Impact of patho-connectomics in neuropsychiatric disorders: targeting disrupted functional networks to rebalance brain dynamics

Over 500 million people worldwide are estimated to suffer from some form of psychiatric disorder. Based on behavioral symptoms, psychiatric disorders are classified as depression, dementia, schizophrenia, autism, anxiety disorders, among others. However, their pathophysiology remains poorly understood, which limits the design of novel and more efficient diagnosis and therapeutic interventions. Over the last decade, a substantial number of neuroimaging studies have related different psychiatric disorders to alterations in the functional connectivity between brain areas measured with fMRI, affecting large-scale functional networks. This leads to the hypothesis that the behavioral symptoms characterizing some – if not most – psychiatric disorders may be the expression of an ineffective functional integration at the system’s level (or patho-connectomics), while the specialized local processing within brain areas remains mostly unaffected. Overall, this is an interdisciplinary project combining state-of-the-art techniques in Biomedical Engineering (i.e. dynamic connectomics analysis and in silico perturbation of whole-brain models), with the expanding theory in Network Science (coming from theoretical Physics and applied Mathematics) in order to address important questions regarding the pathophysiology
of psychiatric disorders and ultimately lead to the design of new and more effective diagnostics and treatments.

Funding Agency


Project Reference


Project Members

Main Project Outcomes

S. Queirós, “Right ventricular segmentation in multi-view cardiac MRI using a unified U-net model”, in E. Puyol Antón et al. (eds) Statistical Atlases and Computational Models of the Heart. Multi-Disease, Multi-View, and Multi-Center Right Ventricular Segmentation in Cardiac MRI Challenge. STACOM 2021. Lecture Notes in Computer Science, vol 13131, pp. 287-295, Springer, Cham, 2022.

“Best Paper Award in the M&Ms-2 Challenge”, by M&Ms2 Challenge organizers and the Medical Image Computing and Computer Assisted Intervention (MICCAI) Society.

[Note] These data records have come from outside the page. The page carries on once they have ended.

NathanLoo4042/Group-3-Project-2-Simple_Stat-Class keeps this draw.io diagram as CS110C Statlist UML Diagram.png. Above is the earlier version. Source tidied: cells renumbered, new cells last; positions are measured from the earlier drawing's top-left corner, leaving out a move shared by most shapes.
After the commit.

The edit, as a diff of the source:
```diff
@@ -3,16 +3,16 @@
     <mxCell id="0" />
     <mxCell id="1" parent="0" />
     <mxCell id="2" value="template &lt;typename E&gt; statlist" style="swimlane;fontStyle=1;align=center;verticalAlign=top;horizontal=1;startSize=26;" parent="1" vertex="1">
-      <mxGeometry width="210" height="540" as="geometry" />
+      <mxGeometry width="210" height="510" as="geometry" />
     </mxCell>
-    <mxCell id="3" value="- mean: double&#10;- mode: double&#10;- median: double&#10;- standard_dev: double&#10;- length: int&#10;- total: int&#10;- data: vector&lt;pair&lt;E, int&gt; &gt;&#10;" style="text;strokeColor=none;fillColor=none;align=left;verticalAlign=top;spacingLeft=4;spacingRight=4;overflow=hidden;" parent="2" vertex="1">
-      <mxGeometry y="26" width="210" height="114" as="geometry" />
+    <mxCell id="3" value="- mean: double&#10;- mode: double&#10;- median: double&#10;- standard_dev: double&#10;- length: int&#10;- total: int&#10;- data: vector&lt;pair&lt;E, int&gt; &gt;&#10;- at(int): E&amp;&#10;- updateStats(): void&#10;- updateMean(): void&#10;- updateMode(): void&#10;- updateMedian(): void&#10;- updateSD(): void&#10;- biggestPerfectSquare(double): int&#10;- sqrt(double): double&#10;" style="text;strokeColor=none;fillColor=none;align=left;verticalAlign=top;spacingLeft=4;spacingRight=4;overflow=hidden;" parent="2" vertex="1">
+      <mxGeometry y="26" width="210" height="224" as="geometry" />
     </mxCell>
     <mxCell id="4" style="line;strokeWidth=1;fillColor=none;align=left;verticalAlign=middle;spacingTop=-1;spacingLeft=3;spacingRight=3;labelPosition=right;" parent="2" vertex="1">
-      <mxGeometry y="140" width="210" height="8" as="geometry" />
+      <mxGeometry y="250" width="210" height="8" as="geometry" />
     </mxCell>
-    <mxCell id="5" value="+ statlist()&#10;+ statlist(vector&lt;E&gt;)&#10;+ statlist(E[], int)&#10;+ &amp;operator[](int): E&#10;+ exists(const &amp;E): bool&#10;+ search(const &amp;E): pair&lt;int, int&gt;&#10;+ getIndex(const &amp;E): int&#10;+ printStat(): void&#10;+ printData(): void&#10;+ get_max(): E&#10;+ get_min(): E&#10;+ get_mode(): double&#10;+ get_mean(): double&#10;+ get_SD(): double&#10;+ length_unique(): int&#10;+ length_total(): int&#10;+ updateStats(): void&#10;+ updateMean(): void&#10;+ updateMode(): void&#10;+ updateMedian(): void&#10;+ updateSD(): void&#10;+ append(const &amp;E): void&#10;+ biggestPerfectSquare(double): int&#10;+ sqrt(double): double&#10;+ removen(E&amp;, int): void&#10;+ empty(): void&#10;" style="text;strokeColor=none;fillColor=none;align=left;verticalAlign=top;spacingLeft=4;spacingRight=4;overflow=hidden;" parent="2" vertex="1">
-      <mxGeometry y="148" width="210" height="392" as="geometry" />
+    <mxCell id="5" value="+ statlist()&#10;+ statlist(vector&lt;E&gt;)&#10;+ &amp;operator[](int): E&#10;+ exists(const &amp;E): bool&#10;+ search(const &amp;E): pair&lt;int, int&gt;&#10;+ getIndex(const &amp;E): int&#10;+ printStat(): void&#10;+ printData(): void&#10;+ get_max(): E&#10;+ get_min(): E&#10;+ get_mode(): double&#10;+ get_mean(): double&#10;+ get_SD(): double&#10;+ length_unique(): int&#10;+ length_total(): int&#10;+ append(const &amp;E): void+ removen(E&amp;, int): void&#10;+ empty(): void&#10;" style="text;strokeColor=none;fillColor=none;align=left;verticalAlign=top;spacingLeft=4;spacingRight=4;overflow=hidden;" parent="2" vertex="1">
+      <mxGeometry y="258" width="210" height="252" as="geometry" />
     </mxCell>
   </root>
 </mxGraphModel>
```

Main Project Outcomes

1.Shine, J. M., Müller, E. J., Munn, B., Cabral, J., Moran, R. J., & Breakspear, M. (2021). Computational models link celular mechanisms of neuromodulation to large-scale neural dynamics. Nature neuroscience, 24(6), 765-776.

2.Anyaeji, C. I., Cabral, J., & Silbersweig, D. (2021). On a Quantitative Approach to Clinical Neuroscience in Psychiatry: Lessons from the Kuramoto Model. Harvard review of psychiatry, 29(4), 318-326. 

3.Strindberg, M., Fransson, P., Cabral, J., & Ádén, U. (2021). Spatiotemporally flexible subnetworks reveal the quasi-cyclic nature of integration and segregation in the human brain. Neurolmage, 239, 118287.

  1. Wong, W. W., Cabral, J., Rane, R., Ly, R., Kringelbach, M. L., & Feusner, J. D. (2021).Effects of visual attention modulation on dynamic funcional connectivity during own face viewing in body dysmorphic disorder. Neuropsychopharmacology, 46(11), 2030-2038.

  1. Glomb, K., Cabral, J., Cattani, A., Mazzoni, A., Raj, A., & Franceschiello, B. (2021). Computational models in electroencephalography. Brain topography, 1-20.

  1. Larabi, D. I., Renken, R. J., Cabral, J., Marsman, J. B. C., Aleman, A., & Curic-Blake, B.(2020). Trait self-reflectiveness relates to time-varying dynamics of resting state funcional connectivity and underlying structural connectomes: role of the default mode network. Neuroimage, 219, 116896.

7. Kringelbach, M. L., Cruzat, J., Cabral, J., Knudsen, G. M., Carhart-Harris, R., Whybrow, P. C., … & Deco, G. (2020). Dynamic coupling of whole-brain neuronal and neurotransmitter systems. Proceedings of the National Academy of Sciences, 117(17). 9566-9576.

  1. Vohryzek, J., Deco, G., Cessac, B., Kringelbach, M. L., & Cabral, J. (2020). Ghost attractors in spontaneous brain activity: Recurrent excursions into functionally. relevant BOLD phase-locking states. Frontiers in systems neuroscience, 14, 20.

  1. Stark, E. A., Cabral, J., Riem, M. M., Van IJzendoorn, M. H., Stein, A., & Kringelbach, M. L. (2020). The power of smiling: the adult brain networks underlying learned infant emotionality. Cerebral Cortex, 30(4), 2019-2029.

  1. Lord, L. D., Expert, P., Atasoy, S., Roseman, L., Rapuano, K., Lambiotte, R., … & Cabral, J.(2019). Dynamical exploration of the repertoire of brain networks at rest is modulated by psilocybin. Neuroimage, 199, 127-142.